September is a month like no other. It’s the month where parents lament (for the most part) that the summer is almost over, and students suddenly realize that they haven’t done half the things that they had originally planned. As they scramble to recall pre-summer school routines, high school seniors have an additional thing to worry about: their college applications and more dreadfully, college essays.
My objective for this month’s blog is to lighten their burden a little by spelling out 5 skills that will definitely serve to impress colleges. So seniors, as you brainstorm content for your essays, I want you to keep these 5 skills front and center and come up with as many anecdotes/examples to help demonstrate these skills.
Ready? Let’s go.
Being selected as President of the ASB or Editor-in-Chief of your school newspaper is no doubt impressive and will definitely showcase your leadership skills. But not everyone gets these opportunities, so if you find yourself in this position, don’t hit the panic button just yet. Remember that leadership extends beyond titles and formal roles. For instance, did you ever:
Stay back to tutor a friend who was struggling in class?
Stand up to a bully to protect the victim?
Babysit a younger sibling while your parents were busy working?
Volunteer to help out in the school cafeteria?
Take up a part-time job to support your family?
Motivate your team to stay positive despite their losing streak?
That is leadership. All these little things count - even more than you realize.
2. Intellectual Curiosity
This is another key ingredient of a successful college application. Remember that beyond the fun and freedom that college promises, the primary goal is to expand your academic horizons. So, colleges want to know: how have you taken advantage of academic opportunities that have come your way? And if nothing fell into your lap, how have you proactively sought them out?
Did you pursue a free class on Coursera or edX to teach yourself a new subject?
Did you conduct independent research to explore a topic that you are passionate about?
Did you collaborate with a university professor to help him with his research?
Or if these ideas seem overwhelming, you could demonstrate intellectual curiosity by simply asking great questions in class or even meeting with your professor during office hours to understand and explore intellectual topics in-depth.

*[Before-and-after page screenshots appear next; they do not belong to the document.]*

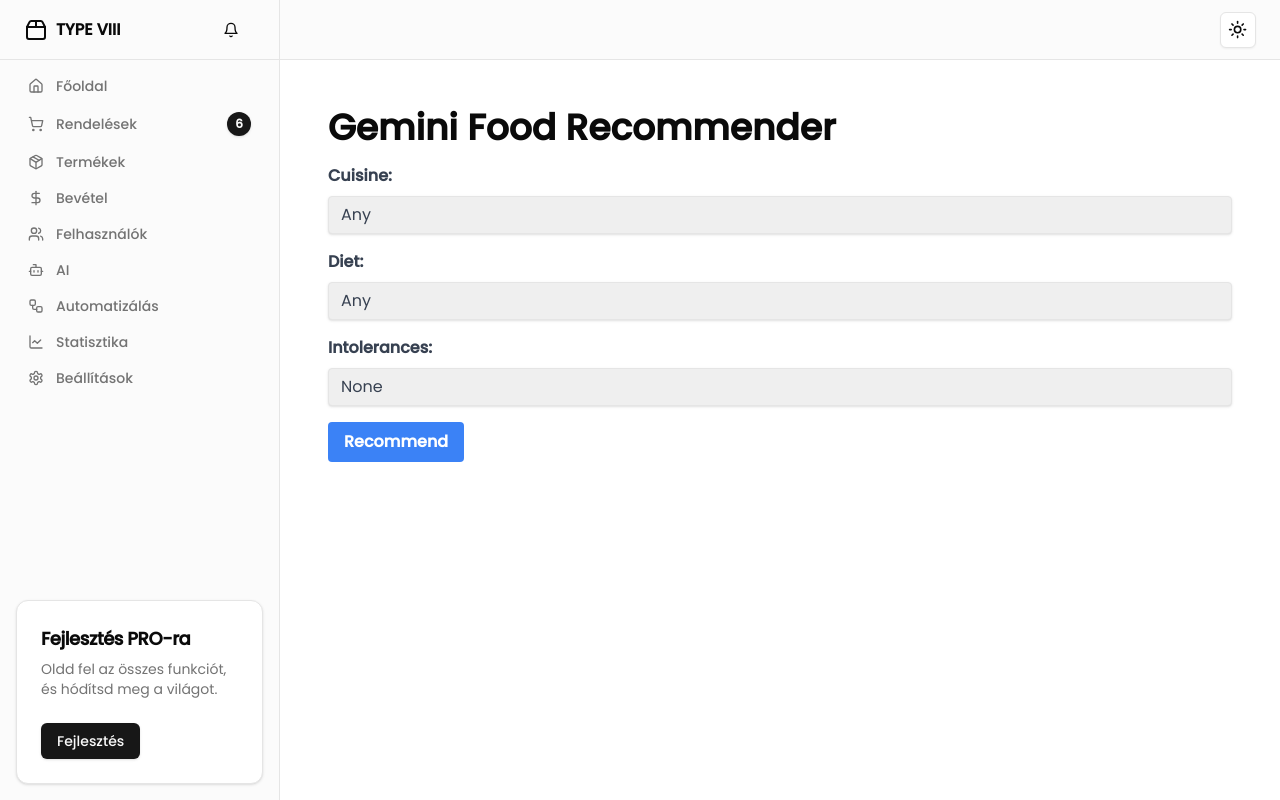
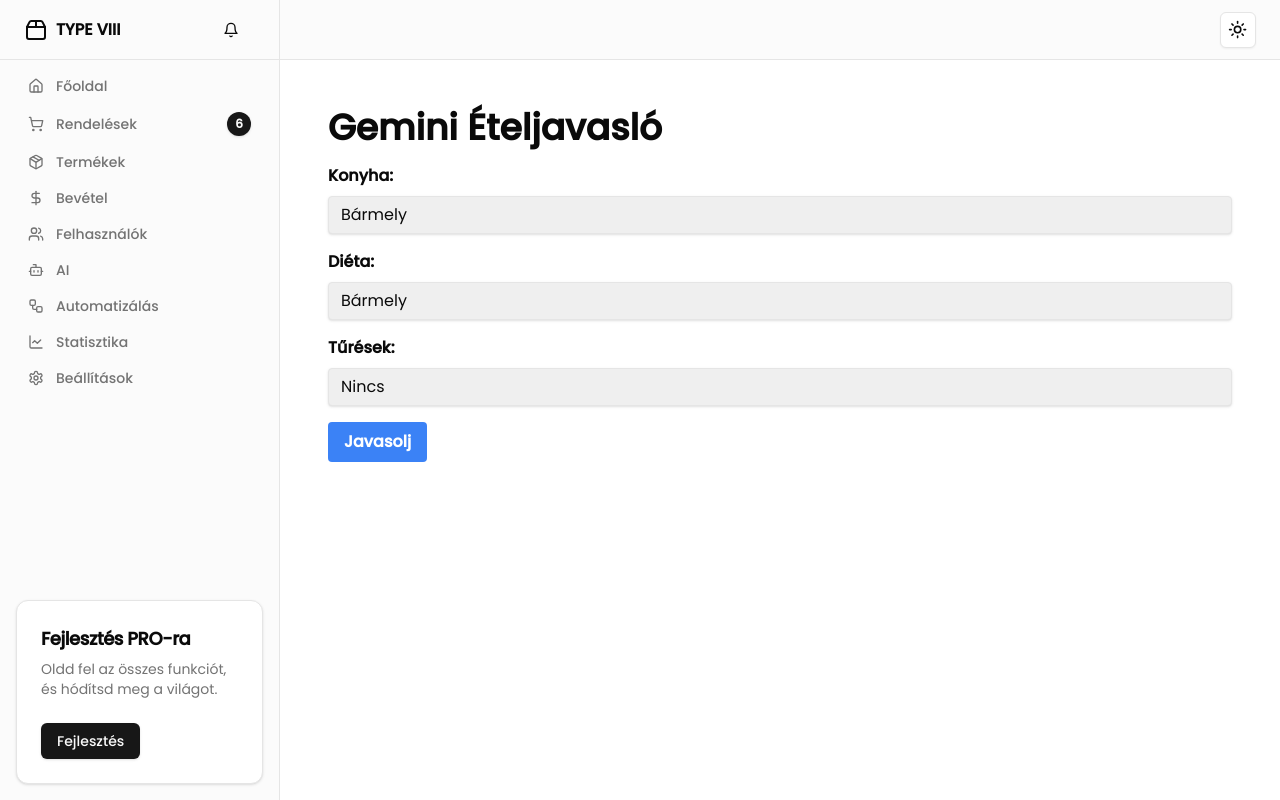
Before and after one commit to nemethdavid03/quiz, a Next.js app: page /admin/recommend in a window 1280 px wide. Built offline with nearby package versions, Linux system fonts and the light colour scheme; no server answers.

Commit message:
Updated page.tsx

```diff
--- a/src/app/admin/recommend/page.tsx
+++ b/src/app/admin/recommend/page.tsx
@@ -17,7 +17,7 @@
         const genAI = new GoogleGenerativeAI(process.env.NEXT_PUBLIC_GEMINI_AI!);
         const model = genAI.getGenerativeModel({ model: "gemini-1.5-flash" });
 
-        const prompt = `Suggest a dish that is ${cuisine ? cuisine : 'any cuisine'} and is ${diet ? diet : 'any diet'} and is ${intolerances ? 'free of ' + intolerances : 'no dietary restrictions'}.`;
+        const prompt = `Javasolj egy ételt, amely ${cuisine ? cuisine : 'bármely konyha'} és ${diet ? diet : 'bármely diéta'} és ${intolerances ? 'mentes ' + intolerances : 'diétás korlátozás nélkül'}.`;
         const result = await model.generateContent(prompt);
         setRecommendation(result.response.text());
     };
@@ -30,7 +30,7 @@
                 animate={{ opacity: 1, y: 0 }}
                 transition={{ duration: 0.5, ease: "easeInOut" }}
             >
-                Gemini Food Recommender
+                Gemini Ételjavasló
             </motion.h1>
 
             <motion.form
@@ -41,33 +41,33 @@
                 transition={{ duration: 0.5, ease: "easeInOut" }}
             >
                 <div className="mb-4">
-                    <label htmlFor="cuisine" className="block text-gray-700 font-bold mb-2">Cuisine:</label>
-                    <select id="cuisine" value={cuisine} onChange={(e) => setCuisine(e.target.value)} className="shadow appearance-none border rounded w-full py-2 px-3 text-gray-700 leading-tight focus:outline-none focus:shadow-outline">
-                        <option value="">Any</option>
-                        <option value="italian">Italian</option>
-                        <option value="mexican">Mexican</option>
-                        <option value="indian">Indian</option>
+                    <label htmlFor="cuisine" className="block font-bold mb-2">Konyha:</label>
+                    <select id="cuisine" value={cuisine} onChange={(e) => setCuisine(e.target.value)} className="shadow appearance-none border rounded w-full py-2 px-3 leading-tight focus:outline-none focus:shadow-outline">
+                        <option value="">Bármely</option>
+                        <option value="olasz">Olasz</option>
+                        <option value="mexikói">Mexikói</option>
+                        <option value="indiai">Indiai</option>
                         {/* Add more cuisines here */}
                     </select>
                 </div>
 
                 <div className="mb-4">
-                    <label htmlFor="diet" className="block text-gray-700 font-bold mb-2">Diet:</label>
-                    <select id="diet" value={diet} onChange={(e) => setDiet(e.target.value)} className="shadow appearance-none border rounded w-full py-2 px-3 text-gray-700 leading-tight focus:outline-none focus:shadow-outline">
-                        <option value="">Any</option>
-                        <option value="vegetarian">Vegetarian</option>
-                        <option value="vegan">Vegan</option>
+                    <label htmlFor="diet" className="block font-bold mb-2">Diéta:</label>
+                    <select id="diet" value={diet} onChange={(e) => setDiet(e.target.value)} className="shadow appearance-none border rounded w-full py-2 px-3 leading-tight focus:outline-none focus:shadow-outline">
+                        <option value="">Bármely</option>
+                        <option value="vegetáriánus">Vegetáriánus</option>
+                        <option value="vegán">Vegán</option>
                         {/* Add more diets here */}
                     </select>
                 </div>
 
                 <div className="mb-4">
-                    <label htmlFor="intolerances" className="block text-gray-700 font-bold mb-2">Intolerances:</label>
-                    <select id="intolerances" value={intolerances} onChange={(e) => setIntolerances(e.target.value)} className="shadow appearance-none border rounded w-full py-2 px-3 text-gray-700 leading-tight focus:outline-none focus:shadow-outline">
-                        <option value="">None</option>
-                        <option value="gluten">Gluten</option>
-                        <option value="dairy">Dairy</option>
-                        <option value="nuts">Nuts</option>
+                    <label htmlFor="intolerances" className="block font-bold mb-2">Tűrések:</label>
+                    <select id="intolerances" value={intolerances} onChange={(e) => setIntolerances(e.target.value)} className="shadow appearance-none border rounded w-full py-2 px-3 leading-tight focus:outline-none focus:shadow-outline">
+                        <option value="">Nincs</option>
+                        <option value="glutén">Glutén</option>
+                        <option value="tej">Tej</option>
+                        <option value="dió">Dió</option>
                         {/* Add more intolerances here */}
                     </select>
                 </div>
@@ -79,7 +79,7 @@
                     whileTap={{ scale: 0.95 }}
                     transition={{ duration: 0.1 }}
                 >
-                    Recommend
+                    Javasolj
                 </motion.button>
             </motion.form>
 
@@ -90,8 +90,9 @@
                     animate={{ opacity: 1, y: 0 }}
                     transition={{ duration: 0.5, ease: "easeInOut" }}
                 >
-                    <h2 className="text-2xl font-bold mb-4">Recommendation:</h2>
+                    <h2 className="text-2xl font-bold mb-4">Javaslat:</h2>
                     <div className="p-4 rounded-md shadow-md" dangerouslySetInnerHTML={{ __html: marked(recommendation) }} />
+                    <Button className="mt-4">Rendelés</Button>
                 </motion.div>
             )}
         </div>
```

3. Critical Thinking
This is a great skill to have, no matter what major or career you intend to pursue in the future. And in fact, a key reason why corporations love to recruit at liberal arts colleges is because students have been formally trained to think critically and problem solve. Demonstrating these skills as a high schooler is sure to win you points. So how do you do this?
Reflect back on your Language Arts or Social Studies classes. How have you dug beneath the surface to uncover what the author was really trying to say? Were you able to establish connections between seemingly disparate topics or identify biases in the writing?
When you faced a problem, how did you assess the situation objectively and rationally and make a sound decision?
All these are great examples to demonstrate critical thinking skills.
4. Communication skills
Having good communication skills is often a pre-requisite to being a strong leader but this skill is important enough to warrant a separate line item. In today’s world, it is not enough to simply do the job; it is equally important to communicate the impact of your work clearly and succinctly. Colleges test your written communication skills by asking you to write essays within recommended word limits. And they can evaluate your oral communication skills through interviews. But beyond this, think about how you have demonstrated solid communication skills both inside and outside your classroom.
Are you often your group presenter?
Were you selected to lead school tours for new families?
Have you been writing for your school newspaper all through high school?
Do you blog regularly?
Have you won essay-writing competitions?
In a rapidly changing world, where the jobs of tomorrow are not properly defined today, the skill of being adaptable and creative is highly valued. Many students equate creativity to artistic forms or expressions like painting, sculpting, poetry, and storytelling. But I want to remind you that you can also demonstrate creativity through problem solving, engineering, and through leadership. Which brings me to my final point:
You don’t need to compartmentalize each of the skills discussed above. Many of them can be demonstrated through one powerful anecdote and that is when you know you have struck gold.
So, my dear seniors, although it may feel like you have a mighty mountain to climb from September onwards, hang in there. Dedicate yourself to your academics and college applications like your life depended on it and I promise: it will be June before you know it.